Common Stocks & Common Sense: The Strategies, Analyses, Decisions, and Emotions of a Particularly Successful Value Investor
Exclusively distributed by Penguin Books
Ed Wachenheim is one the most well-respected investors on Wall Street as founder, chairman and CEO of Greenhaven Associates for the past 28 years. Between 1990 and 2014, a typical portfolio of stocks that he managed enjoyed an average annual return of 19.9%, achieved with relatively conservative stocks and without the use of financial leverage. Wachenheim now wishes to share his investment strategies and experiences in an educational book on common stock investing so that others can benefit from his know-how. Wachenheim will teach the reader about common stock investing by writing about and analyzing actual investments that he and other successful investors, have made.
1 My Approach to Investing

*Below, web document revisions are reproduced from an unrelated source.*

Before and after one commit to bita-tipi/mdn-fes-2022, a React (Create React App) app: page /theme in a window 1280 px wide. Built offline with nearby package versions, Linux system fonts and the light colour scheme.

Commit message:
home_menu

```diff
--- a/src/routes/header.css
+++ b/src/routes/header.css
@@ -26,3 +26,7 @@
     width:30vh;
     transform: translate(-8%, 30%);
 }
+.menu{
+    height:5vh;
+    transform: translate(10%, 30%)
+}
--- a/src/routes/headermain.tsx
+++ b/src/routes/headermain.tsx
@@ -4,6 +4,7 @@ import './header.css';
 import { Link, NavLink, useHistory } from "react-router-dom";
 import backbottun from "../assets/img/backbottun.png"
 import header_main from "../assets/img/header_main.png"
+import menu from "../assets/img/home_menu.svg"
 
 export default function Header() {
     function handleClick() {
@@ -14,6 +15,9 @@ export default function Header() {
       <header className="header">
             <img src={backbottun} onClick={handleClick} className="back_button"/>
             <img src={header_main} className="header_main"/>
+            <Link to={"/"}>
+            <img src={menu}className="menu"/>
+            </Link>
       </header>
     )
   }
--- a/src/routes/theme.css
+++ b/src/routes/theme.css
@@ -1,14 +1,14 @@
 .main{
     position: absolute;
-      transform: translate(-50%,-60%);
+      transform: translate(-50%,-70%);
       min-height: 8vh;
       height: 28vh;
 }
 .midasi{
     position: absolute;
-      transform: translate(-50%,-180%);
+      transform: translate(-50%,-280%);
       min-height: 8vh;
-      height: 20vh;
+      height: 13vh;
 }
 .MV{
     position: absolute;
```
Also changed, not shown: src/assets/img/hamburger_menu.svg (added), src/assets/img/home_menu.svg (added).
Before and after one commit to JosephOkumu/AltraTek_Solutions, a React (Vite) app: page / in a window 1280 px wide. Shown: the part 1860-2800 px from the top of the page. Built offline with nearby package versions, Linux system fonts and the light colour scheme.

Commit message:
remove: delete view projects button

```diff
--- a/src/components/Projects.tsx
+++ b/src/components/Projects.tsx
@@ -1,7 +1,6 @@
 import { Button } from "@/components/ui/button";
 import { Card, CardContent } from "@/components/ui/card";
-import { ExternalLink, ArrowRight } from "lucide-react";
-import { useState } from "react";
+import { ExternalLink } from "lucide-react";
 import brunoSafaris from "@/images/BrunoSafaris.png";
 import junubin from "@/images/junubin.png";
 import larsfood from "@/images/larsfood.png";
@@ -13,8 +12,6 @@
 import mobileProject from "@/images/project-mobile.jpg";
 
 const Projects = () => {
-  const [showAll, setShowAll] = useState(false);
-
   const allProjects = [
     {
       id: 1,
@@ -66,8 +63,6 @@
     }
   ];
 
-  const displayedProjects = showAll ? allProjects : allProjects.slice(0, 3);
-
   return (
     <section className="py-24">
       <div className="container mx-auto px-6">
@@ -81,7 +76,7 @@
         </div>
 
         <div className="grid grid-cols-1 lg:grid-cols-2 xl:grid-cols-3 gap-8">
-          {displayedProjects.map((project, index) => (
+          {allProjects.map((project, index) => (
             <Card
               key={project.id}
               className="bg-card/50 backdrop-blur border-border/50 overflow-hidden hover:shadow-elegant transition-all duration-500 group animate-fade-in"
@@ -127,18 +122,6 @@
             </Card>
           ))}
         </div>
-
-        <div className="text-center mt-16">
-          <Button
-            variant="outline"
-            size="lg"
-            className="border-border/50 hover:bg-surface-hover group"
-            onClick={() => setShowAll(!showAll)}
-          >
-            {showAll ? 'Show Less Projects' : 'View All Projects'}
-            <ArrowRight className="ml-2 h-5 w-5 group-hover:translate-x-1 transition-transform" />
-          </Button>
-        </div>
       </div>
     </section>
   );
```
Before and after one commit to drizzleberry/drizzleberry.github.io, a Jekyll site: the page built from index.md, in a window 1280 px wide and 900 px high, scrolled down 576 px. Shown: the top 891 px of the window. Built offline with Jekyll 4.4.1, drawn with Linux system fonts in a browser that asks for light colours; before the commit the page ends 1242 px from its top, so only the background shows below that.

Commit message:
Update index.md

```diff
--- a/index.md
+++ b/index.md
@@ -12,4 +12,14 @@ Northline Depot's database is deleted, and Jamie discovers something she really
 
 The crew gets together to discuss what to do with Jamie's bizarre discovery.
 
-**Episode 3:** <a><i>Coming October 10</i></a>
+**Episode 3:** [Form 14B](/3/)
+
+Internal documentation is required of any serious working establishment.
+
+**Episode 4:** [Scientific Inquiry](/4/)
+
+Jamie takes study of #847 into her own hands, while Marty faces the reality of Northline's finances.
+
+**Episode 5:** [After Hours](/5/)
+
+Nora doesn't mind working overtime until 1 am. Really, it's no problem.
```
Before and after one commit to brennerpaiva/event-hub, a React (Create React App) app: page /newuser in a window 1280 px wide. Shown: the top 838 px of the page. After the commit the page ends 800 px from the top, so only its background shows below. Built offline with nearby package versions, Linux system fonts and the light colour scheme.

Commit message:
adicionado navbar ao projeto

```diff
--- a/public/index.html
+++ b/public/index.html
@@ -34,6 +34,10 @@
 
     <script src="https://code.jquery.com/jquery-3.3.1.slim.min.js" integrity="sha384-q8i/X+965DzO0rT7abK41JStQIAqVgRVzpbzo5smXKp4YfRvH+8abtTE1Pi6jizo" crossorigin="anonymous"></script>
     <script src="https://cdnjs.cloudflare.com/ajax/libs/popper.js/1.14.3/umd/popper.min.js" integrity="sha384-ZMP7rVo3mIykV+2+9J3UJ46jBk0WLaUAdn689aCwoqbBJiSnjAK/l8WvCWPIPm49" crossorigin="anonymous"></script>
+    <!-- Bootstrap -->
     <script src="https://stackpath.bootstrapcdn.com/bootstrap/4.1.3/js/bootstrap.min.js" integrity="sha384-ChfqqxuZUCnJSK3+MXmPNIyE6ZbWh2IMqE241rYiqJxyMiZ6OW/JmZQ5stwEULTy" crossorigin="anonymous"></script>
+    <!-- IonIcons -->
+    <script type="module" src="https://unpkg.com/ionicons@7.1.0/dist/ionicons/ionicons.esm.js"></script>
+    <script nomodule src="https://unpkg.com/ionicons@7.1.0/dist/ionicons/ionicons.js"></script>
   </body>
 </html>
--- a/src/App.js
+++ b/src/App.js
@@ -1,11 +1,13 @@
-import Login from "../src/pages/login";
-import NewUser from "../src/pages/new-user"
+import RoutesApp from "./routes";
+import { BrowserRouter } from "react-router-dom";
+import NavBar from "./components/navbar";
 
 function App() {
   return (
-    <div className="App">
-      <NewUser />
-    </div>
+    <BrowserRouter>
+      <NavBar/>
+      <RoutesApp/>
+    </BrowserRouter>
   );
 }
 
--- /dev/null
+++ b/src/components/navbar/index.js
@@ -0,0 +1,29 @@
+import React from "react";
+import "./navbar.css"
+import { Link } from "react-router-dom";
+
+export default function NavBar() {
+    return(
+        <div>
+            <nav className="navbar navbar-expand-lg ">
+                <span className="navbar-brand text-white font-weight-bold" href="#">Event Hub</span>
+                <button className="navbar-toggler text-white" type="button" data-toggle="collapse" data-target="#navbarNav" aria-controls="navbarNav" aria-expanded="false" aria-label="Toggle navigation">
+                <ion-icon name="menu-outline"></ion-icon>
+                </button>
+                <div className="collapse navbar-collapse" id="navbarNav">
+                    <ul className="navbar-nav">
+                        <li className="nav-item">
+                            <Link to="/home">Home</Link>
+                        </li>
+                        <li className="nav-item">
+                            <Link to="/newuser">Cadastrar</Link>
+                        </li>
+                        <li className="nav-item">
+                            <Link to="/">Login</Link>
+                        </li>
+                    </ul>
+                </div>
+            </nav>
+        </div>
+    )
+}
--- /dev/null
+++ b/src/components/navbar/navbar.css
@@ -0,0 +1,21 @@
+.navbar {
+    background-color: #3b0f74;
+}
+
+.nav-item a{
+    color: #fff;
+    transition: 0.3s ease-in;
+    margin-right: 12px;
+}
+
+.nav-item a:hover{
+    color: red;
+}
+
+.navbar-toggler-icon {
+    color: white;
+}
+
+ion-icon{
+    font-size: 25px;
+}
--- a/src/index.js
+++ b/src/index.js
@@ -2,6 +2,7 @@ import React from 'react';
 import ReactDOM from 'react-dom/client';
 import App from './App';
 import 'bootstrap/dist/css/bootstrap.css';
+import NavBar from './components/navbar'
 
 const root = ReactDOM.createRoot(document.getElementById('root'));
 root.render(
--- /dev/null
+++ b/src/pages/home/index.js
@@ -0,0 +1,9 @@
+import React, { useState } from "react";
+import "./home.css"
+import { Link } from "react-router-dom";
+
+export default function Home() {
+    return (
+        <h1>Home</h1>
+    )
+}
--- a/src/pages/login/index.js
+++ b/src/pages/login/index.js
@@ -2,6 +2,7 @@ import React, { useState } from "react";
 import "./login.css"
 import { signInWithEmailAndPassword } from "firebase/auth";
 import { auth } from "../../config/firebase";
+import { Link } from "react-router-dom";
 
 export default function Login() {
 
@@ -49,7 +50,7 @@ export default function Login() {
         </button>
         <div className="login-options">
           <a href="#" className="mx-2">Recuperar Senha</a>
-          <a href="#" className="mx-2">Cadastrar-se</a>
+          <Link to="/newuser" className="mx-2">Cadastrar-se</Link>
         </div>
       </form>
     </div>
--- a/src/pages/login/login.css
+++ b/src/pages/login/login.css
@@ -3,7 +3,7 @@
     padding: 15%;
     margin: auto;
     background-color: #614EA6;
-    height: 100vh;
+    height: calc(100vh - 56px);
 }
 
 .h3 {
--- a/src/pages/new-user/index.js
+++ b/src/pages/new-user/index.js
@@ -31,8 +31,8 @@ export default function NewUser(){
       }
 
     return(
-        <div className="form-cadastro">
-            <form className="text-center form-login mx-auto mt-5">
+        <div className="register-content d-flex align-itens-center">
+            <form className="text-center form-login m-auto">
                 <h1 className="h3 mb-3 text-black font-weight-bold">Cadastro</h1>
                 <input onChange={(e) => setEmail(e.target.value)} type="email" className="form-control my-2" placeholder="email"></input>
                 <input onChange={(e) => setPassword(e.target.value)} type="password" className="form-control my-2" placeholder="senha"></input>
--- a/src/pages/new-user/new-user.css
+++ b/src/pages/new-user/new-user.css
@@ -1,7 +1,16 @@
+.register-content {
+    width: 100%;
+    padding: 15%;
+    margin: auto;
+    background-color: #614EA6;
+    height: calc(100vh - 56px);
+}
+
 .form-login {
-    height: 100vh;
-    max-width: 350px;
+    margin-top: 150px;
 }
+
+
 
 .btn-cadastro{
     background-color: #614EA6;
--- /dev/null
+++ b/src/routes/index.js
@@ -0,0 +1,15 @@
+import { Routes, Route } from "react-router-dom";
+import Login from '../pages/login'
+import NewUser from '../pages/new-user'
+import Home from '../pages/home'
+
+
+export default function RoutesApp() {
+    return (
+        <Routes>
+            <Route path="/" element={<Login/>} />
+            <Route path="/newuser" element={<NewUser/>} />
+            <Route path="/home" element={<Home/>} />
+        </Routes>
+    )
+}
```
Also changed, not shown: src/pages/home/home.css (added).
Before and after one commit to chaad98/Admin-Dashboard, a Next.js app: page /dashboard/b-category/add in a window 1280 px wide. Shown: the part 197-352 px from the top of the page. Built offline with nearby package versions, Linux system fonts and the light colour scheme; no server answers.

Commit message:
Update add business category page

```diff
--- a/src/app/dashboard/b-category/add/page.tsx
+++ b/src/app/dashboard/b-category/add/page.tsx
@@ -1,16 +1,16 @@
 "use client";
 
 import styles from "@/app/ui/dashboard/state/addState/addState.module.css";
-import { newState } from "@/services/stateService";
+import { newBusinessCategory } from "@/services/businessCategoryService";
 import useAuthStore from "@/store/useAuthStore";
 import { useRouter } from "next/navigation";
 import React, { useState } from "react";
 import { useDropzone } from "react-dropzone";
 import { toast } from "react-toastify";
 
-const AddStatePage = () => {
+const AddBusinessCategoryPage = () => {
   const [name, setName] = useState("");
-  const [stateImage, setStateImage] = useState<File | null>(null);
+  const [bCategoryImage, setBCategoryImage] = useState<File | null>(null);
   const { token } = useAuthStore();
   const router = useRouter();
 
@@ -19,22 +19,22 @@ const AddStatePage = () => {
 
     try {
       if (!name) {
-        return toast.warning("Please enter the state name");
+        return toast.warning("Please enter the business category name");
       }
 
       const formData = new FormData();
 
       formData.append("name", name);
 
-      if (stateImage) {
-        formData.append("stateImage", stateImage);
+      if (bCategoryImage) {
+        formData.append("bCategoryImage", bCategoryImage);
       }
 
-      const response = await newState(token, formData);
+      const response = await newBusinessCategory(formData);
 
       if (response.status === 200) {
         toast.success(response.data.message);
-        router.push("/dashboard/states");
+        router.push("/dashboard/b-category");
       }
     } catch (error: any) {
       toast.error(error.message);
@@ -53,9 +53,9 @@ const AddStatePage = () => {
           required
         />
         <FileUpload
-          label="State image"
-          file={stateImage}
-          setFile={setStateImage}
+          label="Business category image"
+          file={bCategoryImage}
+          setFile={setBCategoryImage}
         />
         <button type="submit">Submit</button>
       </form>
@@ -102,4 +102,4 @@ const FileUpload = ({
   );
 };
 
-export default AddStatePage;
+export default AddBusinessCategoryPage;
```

2 The Brief Story of My Life
Successful investing is about predicting the future more accurately than the majority of other investors; we predict a change in IBM's cost structure.
4 Interstate Bakeries
Successful investing often is heavily dependent on the capabilities and incentives of corporate leadership.
5 U.S. Home Corporation
Investors can become frustrated when their swans are priced as if they are ugly ducks.
Large profits can be earned by successfully predicting a major positive change in the fundamentals of a company or an industry.
7 Union Pacific
Investors often do not adequately differentiate between short-term discrete problems and long-term systemic weaknesses.
8 American International Group
I went to bed with Miss America and woke up with a witch; this can happen to even the most careful of investors.
Using common-sense logic, we conclude there is a high probability that the U.S. housing market will improve markedly in the near future; investing is logical and probabilistic.
We conclude that the company's earnings and share price are being depressed by cyclically low demand for appliances and by abnormally high costs for raw materials; successful investors should purchase their straw hats in winter.
Opportunities can occur when great companies develop temporary problems.
12 Southwest Airlines
When tight markets lead to sharply higher prices for goods or services, earnings and share prices can become buoyant, even for normally unattractive businesses
13 Goldman Sachs
Large profits can be earned when perceptions temporarily differ from realities.
14 A Letter to Jack Elgart
A letter that summarizes my approach to investing and that includes a number of do's and don'ts that I found useful in my career.
About the Author
Title reviewed by Money Life